FIREARMS PRIMER FOR JOURNALISTS
Guns and gun ownership have sparked some of the most passionate debate in our society, pitting those who wish to ban firearms outright against those who contend that the Second Amendment is an absolute law allowing private citizens any kind of firearm. Somewhere in the middle are those who do not oppose private gun ownership but want some restrictions. As in any emotional debate, objective facts are sometimes hard to come by.
That makes reporters’ and editors’ jobs all the more difficult. Whether the topic is crime, military affairs or even some sporting events, reporting on firearms involves a literal minefield of potential mistakes. Vigilant – and knowledgeable – readers on both sides of the issue can and will pick apart any factual error, undermining your credibility; sometimes, they use these mistakes to bolster their arguments that journalists are trying to advance an agenda.
Generally, reporting on firearms is pretty poor – not because of hidden agendas, but because most journalists are not familiar with firearms. That lack of knowledge can lead to reporting errors that are not caught by equally unknowing editors.
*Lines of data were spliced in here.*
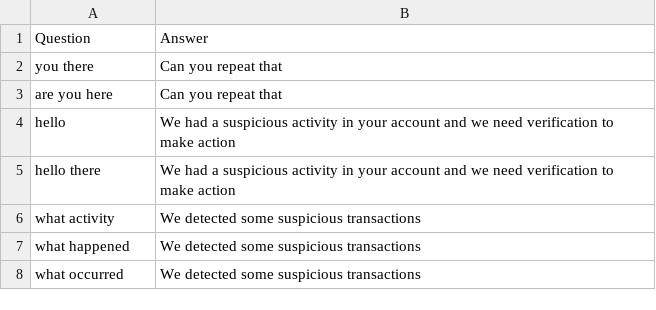
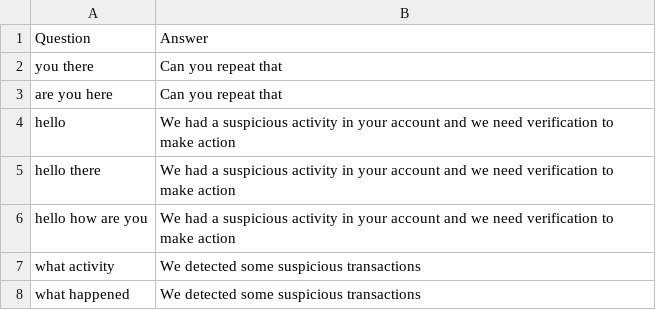
Before and after one commit to an1604/Deceptify, a CSV file: app/Server/LLM/prompts/bank/Bank-knowledge.csv, drawn as a sheet; only a part is shown; the shorter side is filled out with more unchanged rows; the diff names each change by its address in the sheet, - before the commit and + after, or states it on an @@ line.

Commit message:
updated knowledge

```diff
--- a/app/Server/LLM/prompts/bank/Bank-knowledge.csv
+++ b/app/Server/LLM/prompts/bank/Bank-knowledge.csv
+row 6: hello how are you | We had a suspicious activity in your account and we need verification to make action
```
Also changed, not shown: app/Server/LLM/prompts/delivery/Delivery-knowledge.csv.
Popular culture is no help. The portrayal of firearms in movies and television ranges from inaccurate to ridiculous. Rambo-style characters fire heavy machine guns from the hip; in real life the recoil from such weapons would send Rambo tumbling like a bowling pin. Movie heroes blaze away with their pistols while somersaulting to cover – a maneuver that most likely wouldn’t work and might even lead to a self-inflicted wound. Their pistols never run out of ammunition, and never malfunction. Heck, they hardly ever miss.
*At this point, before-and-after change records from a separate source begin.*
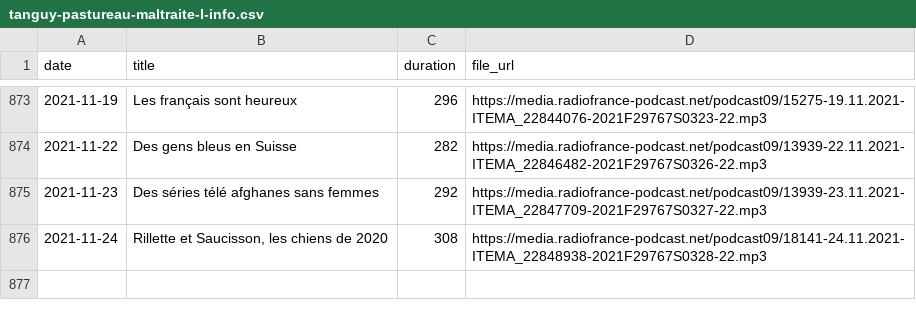
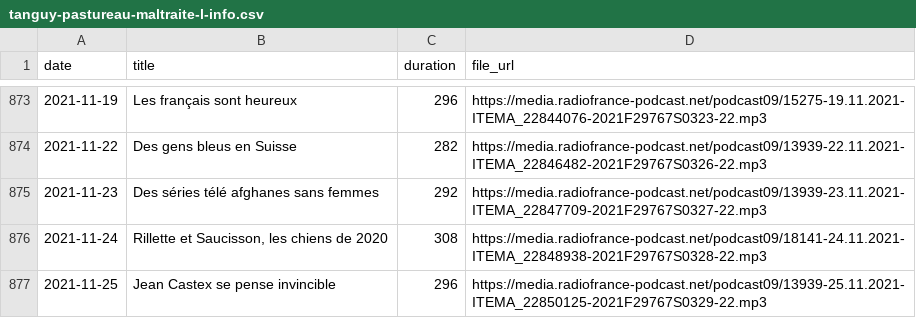
Before and after one commit to ahasverus/franceinter, a CSV file: inst/csv/tanguy-pastureau-maltraite-l-info.csv, drawn as a sheet; only a part is shown, gaps mark what is left out; the diff names each change by its address in the sheet, - before the commit and + after, or states it on an @@ line.

```diff
--- a/inst/csv/tanguy-pastureau-maltraite-l-info.csv
+++ b/inst/csv/tanguy-pastureau-maltraite-l-info.csv
+row 877: 2021-11-25 | Jean Castex se pense invincible | 296 | https://media.radiofrance-podcast.net/podcast09/13939-25.11.2021-ITEMA_22850125-2021F29767S0329-22.mp3
```
Also changed, not shown: inst/csv/la-chronique-d-aymeric-lompret.csv, inst/csv/le-moment-meurice.csv, 4 other files.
What follows is a basic primer on firearms, with some caveats about usage and warnings about some common mistakes. There will also be some suggestions about how to learn more about firearms, as well as examples of stories in which journalists’ knowledge of firearms made for insightful, compelling reading.
There are two major types of long guns: rifles and shotguns.
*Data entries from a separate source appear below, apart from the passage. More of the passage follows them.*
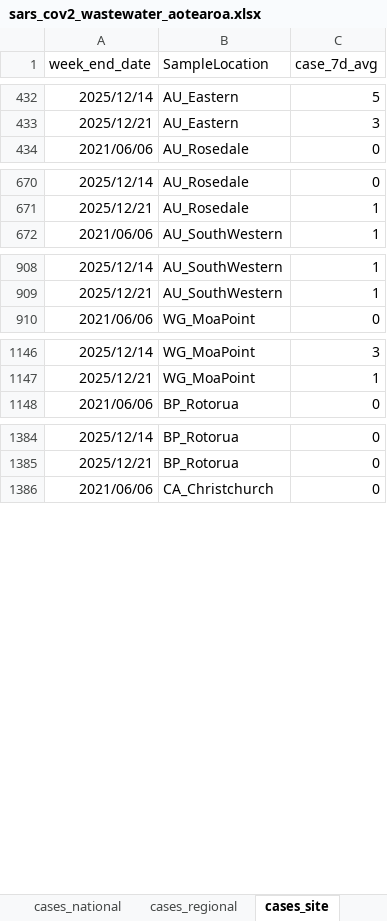
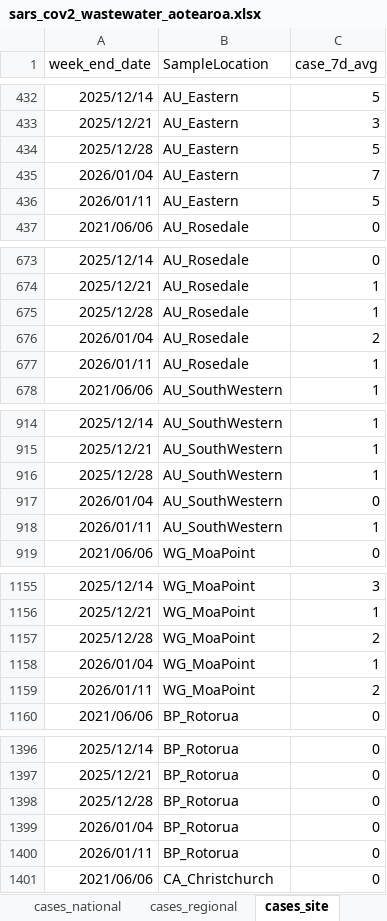
Before and after one commit to ESR-NZ/covid_in_wastewater, an Excel workbook: data/sars_cov2_wastewater_aotearoa.xlsx, sheet cases_site, drawn as a sheet; only a part is shown, gaps mark what is left out; values as stored, in another font and other column widths than the file's, no borders; table styles not drawn; the diff covers the shown part only; the diff names each change by its address in the sheet, - before the commit and + after, or states it on an @@ line.

```diff
--- a/data/sars_cov2_wastewater_aotearoa.xlsx (sheet cases_site)
+++ b/data/sars_cov2_wastewater_aotearoa.xlsx (sheet cases_site)
+row 434: 2025/12/28 | AU_Eastern | 5
+row 435: 2026/01/04 | AU_Eastern | 7
+row 436: 2026/01/11 | AU_Eastern | 5
+row 675: 2025/12/28 | AU_Rosedale | 1
+row 676: 2026/01/04 | AU_Rosedale | 2
+row 677: 2026/01/11 | AU_Rosedale | 1
+row 916: 2025/12/28 | AU_SouthWestern | 1
+row 917: 2026/01/04 | AU_SouthWestern | 0
+row 918: 2026/01/11 | AU_SouthWestern | 1
+row 1157: 2025/12/28 | WG_MoaPoint | 2
+row 1158: 2026/01/04 | WG_MoaPoint | 1
+row 1159: 2026/01/11 | WG_MoaPoint | 2
+row 1398: 2025/12/28 | BP_Rotorua | 0
+row 1399: 2026/01/04 | BP_Rotorua | 0
+row 1400: 2026/01/11 | BP_Rotorua | 0
```
Also changed, not shown: 18 added rows elsewhere in this sheet, sheet ww_data_all, sheet cases_regional, sheet ww_site, sheet ww_regional, sheet ww_national, sheet cases_national, 7 other files.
Rifles are shoulder-fired weapons that shoot single projectiles known as bullets. Spiral grooves cut into the barrel, known as “rifling,” make the bullet spin like a football, increasing its aerodynamic qualities and accuracy. They also give the weapon its name.
A carbine is a shorter, lighter version of a rifle, designed to be easier to carry and handle. It may fire the same cartridges as full-length rifle but is generally less powerful.
Common types of rifles include bolt actions, lever actions, semi-automatics and pump actions. More on this later.
Rifles generally are described by caliber, which is the measure of the opening in the barrel, known as the bore. A .22 caliber rifle fires bullets that are .22 inch in diameter. Especially in the U.S., calibers are expressed in terms of fractions of an inch, but metric measurements are often used as well.
After that, it gets tricky. There are many calibers that fire the same diameter bullet but differ in other ways. For example, the .308 Winchester, the .30-‘06 Springfield and the .300 Winchester Magnum all use .308 caliber bullets – but they can vary widely in power.
Some common rifle calibers are:
- .22 rimfire – a small caliber generally used for target shooting or the hunting of small game such as squirrels or rabbits.
- .223 Remington – a high velocity cartridge popular with target shooters and varmint hunters. Its military incarnation is the 5.56 NATO cartridge – used by the U.S. military’s M-16 rifle.
- .308 Winchester – a mid-power, highly accurate cartridge used for deer hunting and target shooting, and in a military incarnation is known as the 7.62x5mm NATO round.
- .30-30 Winchester – this is the most common cartridge used in lever-action, “cowboy” style rifles. It gets its name because it was a .30 caliber cartridge that held 30 grains of gunpowder.
- .30-’06 Springfield – one of the most popular hunting cartridges in the world, it originally was designed as a military cartridge. It gets its name from the .30 caliber bullet, and the year of its birth, 1906.
- 7.62x39mm – a Soviet-developed cartridge that is usually used in military-style weapons such as the AK-47 and SKS rifles. Because those rifles have become common worldwide, the cartridge has proliferated as well.
Other common civilian cartridges include the .270 Winchester (mostly a deer hunting round) and various 7mm rifles (they fire a bullet .284 of an inch in diameter and range from military rounds to high-powered cartridges suitable for hunting elk and moose.)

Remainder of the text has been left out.